Interview with Cătălina Călinescu, HR & Payroll Director, for the Douazeci.ro project, by Avocatnet.ro
Interview with Cătălina Călinescu
At the invitation of Avocatnet.ro, our colleague, Catalina Calinescu, HR & Payroll Director, discussed in an inspiring interview for the Douazeci.ro project, about her professional journey, what it takes to build a successful career, and offered some tips and recommendations about the work-life, that she gathered in more than 15 years of experience.
If you were to put yourself in the shoes of a young graduate and apply now for a job with the company you work for today, what would you want to emphasize in a face-to-face discussion with the recruiter? What would impress you with a candidate in a job interview?
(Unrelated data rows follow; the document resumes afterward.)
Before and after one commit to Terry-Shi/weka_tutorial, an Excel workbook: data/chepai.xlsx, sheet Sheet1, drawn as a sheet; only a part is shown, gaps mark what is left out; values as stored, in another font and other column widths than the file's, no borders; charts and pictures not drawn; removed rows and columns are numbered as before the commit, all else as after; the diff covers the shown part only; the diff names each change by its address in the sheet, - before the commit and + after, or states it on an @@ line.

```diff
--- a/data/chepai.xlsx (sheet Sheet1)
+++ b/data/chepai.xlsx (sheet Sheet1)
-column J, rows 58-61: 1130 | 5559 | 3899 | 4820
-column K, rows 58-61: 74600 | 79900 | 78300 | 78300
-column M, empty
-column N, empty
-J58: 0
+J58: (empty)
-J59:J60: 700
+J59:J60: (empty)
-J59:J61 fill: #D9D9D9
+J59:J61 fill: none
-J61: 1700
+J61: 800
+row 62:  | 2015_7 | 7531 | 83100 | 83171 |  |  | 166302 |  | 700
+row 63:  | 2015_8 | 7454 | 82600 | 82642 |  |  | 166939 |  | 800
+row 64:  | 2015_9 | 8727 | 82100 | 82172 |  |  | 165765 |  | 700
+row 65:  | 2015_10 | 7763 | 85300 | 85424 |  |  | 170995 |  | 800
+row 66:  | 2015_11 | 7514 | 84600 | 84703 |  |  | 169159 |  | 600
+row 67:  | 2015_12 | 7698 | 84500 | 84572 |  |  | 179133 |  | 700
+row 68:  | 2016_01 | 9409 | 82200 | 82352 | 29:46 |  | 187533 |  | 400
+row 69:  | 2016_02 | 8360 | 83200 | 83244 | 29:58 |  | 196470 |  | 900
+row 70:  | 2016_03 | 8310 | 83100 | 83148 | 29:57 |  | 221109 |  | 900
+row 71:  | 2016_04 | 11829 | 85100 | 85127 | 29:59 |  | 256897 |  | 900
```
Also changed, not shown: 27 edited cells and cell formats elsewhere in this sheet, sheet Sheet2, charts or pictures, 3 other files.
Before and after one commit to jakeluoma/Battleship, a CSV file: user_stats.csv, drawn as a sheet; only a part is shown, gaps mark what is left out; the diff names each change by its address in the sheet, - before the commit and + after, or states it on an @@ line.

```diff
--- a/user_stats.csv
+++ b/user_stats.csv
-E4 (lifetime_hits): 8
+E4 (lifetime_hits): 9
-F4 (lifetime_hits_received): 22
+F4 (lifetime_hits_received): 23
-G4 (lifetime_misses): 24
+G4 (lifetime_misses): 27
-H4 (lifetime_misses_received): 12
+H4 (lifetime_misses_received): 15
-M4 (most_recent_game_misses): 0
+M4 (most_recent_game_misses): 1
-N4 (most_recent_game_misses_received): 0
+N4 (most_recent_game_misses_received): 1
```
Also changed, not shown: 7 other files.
For me, a person's attitude matters a lot, especially in the early stages of a career, when the employer is very interested in the young candidate’s potential rather than in their knowledge and skills. With the right attitude, anyone can be easily guided in the right direction.
I, for one, am particularly impressed by a candidate's interest in their own professional development and their social involvement, their sense of responsibility for everything around them. At the same time, I think that people who are curious and ask questions earn extra points. I am surrounded by such people on my team and I can confirm that they are our strongest asset.
The best thing young candidates can do for themselves at the beginning of their journey is to remain curious, develop their internal “library” and expose themselves to different environments and cultures.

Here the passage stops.